- **WORK ITEM**: Go through the listing below and list every line with "linewidth".

====

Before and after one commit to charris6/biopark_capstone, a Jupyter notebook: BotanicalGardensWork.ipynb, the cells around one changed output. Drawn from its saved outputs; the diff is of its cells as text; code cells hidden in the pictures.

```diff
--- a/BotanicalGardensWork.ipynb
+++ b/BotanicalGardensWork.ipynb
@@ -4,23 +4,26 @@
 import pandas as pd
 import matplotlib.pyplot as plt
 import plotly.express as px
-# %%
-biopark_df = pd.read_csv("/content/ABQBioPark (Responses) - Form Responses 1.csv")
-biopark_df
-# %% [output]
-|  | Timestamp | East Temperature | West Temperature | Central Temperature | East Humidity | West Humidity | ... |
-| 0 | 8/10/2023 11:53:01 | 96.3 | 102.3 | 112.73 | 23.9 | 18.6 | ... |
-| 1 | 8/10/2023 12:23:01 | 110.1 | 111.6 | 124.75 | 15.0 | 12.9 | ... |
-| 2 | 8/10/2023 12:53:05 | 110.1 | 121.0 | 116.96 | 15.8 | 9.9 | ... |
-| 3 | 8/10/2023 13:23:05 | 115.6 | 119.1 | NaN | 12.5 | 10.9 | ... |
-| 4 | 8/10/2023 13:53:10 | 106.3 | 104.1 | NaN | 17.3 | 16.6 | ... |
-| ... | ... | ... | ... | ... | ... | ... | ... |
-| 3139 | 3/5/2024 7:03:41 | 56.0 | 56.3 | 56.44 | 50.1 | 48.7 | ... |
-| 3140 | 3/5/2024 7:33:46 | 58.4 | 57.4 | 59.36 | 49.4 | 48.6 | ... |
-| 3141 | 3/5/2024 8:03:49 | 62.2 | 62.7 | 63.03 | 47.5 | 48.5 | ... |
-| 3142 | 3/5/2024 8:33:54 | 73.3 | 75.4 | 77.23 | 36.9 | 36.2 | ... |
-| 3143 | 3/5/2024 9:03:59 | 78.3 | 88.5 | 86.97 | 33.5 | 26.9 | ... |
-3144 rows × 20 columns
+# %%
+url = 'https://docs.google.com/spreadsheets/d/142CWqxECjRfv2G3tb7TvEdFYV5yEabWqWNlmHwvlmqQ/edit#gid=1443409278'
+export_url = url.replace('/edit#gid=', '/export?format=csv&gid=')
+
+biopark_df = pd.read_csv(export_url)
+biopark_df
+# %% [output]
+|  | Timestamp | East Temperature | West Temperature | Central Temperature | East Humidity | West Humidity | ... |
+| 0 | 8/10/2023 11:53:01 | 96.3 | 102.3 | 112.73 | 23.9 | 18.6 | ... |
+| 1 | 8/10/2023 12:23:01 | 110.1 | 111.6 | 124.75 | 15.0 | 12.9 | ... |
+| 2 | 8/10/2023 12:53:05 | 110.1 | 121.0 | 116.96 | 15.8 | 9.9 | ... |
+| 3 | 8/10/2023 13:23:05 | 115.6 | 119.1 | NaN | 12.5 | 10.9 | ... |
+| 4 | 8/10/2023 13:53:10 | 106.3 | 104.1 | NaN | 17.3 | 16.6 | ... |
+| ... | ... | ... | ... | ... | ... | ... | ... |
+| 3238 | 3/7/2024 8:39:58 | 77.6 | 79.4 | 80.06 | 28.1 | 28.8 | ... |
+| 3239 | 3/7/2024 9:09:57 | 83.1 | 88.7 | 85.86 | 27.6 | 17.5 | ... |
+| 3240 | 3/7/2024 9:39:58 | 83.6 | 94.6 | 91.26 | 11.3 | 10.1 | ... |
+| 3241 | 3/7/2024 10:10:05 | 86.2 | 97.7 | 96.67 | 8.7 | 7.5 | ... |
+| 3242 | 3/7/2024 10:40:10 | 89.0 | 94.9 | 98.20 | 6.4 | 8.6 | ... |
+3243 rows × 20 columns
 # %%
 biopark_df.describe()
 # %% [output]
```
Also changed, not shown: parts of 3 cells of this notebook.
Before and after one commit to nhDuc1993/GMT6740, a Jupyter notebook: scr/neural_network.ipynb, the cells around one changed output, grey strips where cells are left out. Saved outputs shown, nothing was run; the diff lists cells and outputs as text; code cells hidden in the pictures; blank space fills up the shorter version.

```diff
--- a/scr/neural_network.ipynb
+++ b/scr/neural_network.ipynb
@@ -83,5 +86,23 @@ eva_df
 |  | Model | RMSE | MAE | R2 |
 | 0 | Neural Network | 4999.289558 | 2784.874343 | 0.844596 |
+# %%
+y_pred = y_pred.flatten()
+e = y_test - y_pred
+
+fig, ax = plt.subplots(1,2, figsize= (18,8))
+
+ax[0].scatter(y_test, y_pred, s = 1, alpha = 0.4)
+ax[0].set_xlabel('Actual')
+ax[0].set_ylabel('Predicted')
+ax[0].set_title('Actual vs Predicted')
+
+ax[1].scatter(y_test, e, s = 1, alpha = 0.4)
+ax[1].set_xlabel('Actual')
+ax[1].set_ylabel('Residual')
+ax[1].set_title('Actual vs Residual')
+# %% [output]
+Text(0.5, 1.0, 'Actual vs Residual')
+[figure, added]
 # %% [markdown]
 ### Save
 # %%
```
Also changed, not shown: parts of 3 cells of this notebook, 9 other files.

====

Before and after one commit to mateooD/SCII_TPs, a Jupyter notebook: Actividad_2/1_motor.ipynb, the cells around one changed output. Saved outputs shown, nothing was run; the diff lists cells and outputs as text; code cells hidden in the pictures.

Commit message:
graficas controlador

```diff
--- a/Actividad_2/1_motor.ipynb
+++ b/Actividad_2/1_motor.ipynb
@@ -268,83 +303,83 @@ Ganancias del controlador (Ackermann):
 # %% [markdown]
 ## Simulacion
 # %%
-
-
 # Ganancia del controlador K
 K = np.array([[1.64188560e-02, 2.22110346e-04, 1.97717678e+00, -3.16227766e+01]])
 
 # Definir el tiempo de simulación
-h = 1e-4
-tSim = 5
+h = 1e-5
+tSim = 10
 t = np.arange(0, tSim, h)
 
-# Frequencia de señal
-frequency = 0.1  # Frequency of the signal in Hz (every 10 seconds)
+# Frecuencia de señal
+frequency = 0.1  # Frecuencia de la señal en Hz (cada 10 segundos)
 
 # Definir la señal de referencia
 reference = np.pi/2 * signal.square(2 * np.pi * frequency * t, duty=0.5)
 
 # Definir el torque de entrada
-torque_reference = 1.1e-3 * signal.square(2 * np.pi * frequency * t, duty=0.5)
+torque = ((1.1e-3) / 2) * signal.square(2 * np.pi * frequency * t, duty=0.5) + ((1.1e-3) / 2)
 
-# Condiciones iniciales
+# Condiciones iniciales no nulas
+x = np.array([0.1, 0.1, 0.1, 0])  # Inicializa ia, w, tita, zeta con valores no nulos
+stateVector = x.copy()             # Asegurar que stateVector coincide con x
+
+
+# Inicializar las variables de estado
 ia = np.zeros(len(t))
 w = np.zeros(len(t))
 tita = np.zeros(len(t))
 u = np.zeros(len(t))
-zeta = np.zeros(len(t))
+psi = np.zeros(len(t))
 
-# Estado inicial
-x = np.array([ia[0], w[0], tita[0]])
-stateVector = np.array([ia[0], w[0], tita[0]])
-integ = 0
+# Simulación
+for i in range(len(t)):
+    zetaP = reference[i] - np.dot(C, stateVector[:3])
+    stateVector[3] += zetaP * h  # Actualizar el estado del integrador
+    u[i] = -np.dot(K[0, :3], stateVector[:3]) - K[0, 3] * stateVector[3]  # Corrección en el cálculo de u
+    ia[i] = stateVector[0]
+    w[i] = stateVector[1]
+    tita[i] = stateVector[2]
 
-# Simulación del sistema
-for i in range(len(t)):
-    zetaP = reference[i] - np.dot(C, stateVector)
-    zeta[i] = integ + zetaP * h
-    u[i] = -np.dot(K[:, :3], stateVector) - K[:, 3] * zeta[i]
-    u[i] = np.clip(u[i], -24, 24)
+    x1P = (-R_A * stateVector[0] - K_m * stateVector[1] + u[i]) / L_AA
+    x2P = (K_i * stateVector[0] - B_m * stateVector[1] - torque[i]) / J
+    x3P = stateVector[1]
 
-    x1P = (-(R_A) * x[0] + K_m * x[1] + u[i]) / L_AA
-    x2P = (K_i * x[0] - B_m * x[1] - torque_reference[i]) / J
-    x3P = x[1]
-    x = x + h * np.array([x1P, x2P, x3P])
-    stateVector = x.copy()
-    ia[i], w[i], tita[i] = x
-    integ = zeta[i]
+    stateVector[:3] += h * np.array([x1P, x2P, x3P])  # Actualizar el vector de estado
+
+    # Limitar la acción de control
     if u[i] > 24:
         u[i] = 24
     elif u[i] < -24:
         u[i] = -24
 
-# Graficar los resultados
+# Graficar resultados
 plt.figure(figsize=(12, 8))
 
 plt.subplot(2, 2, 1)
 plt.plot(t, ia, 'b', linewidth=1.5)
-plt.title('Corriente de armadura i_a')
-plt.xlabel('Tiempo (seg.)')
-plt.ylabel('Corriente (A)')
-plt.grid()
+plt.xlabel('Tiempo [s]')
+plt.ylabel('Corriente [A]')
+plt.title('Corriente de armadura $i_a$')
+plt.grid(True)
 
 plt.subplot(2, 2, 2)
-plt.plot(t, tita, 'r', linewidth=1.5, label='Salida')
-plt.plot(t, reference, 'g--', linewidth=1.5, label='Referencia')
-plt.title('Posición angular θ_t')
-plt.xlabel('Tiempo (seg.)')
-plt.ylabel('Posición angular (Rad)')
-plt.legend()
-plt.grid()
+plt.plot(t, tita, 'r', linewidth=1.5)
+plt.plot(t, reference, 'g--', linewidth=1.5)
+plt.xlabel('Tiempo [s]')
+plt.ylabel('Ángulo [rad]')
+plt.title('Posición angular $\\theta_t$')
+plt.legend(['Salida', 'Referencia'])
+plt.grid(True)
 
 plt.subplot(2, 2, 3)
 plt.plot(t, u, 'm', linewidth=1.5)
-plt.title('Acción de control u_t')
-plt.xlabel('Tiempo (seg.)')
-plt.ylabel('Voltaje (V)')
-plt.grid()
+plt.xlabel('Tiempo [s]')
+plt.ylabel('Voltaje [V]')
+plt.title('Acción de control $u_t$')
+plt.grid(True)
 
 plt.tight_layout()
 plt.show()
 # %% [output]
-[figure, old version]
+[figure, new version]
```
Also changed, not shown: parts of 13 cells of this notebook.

====

- **EXERCISE SOLUTION**:
 plt.plot(t, ia, 'b', linewidth=1.5)
-plt.plot(t, tita, 'r', linewidth=1.5, label='Salida')
-plt.plot(t, reference, 'g--', linewidth=1.5, label='Referencia')
+plt.plot(t, tita, 'r', linewidth=1.5)
+plt.plot(t, reference, 'g--', linewidth=1.5)
 plt.plot(t, u, 'm', linewidth=1.5)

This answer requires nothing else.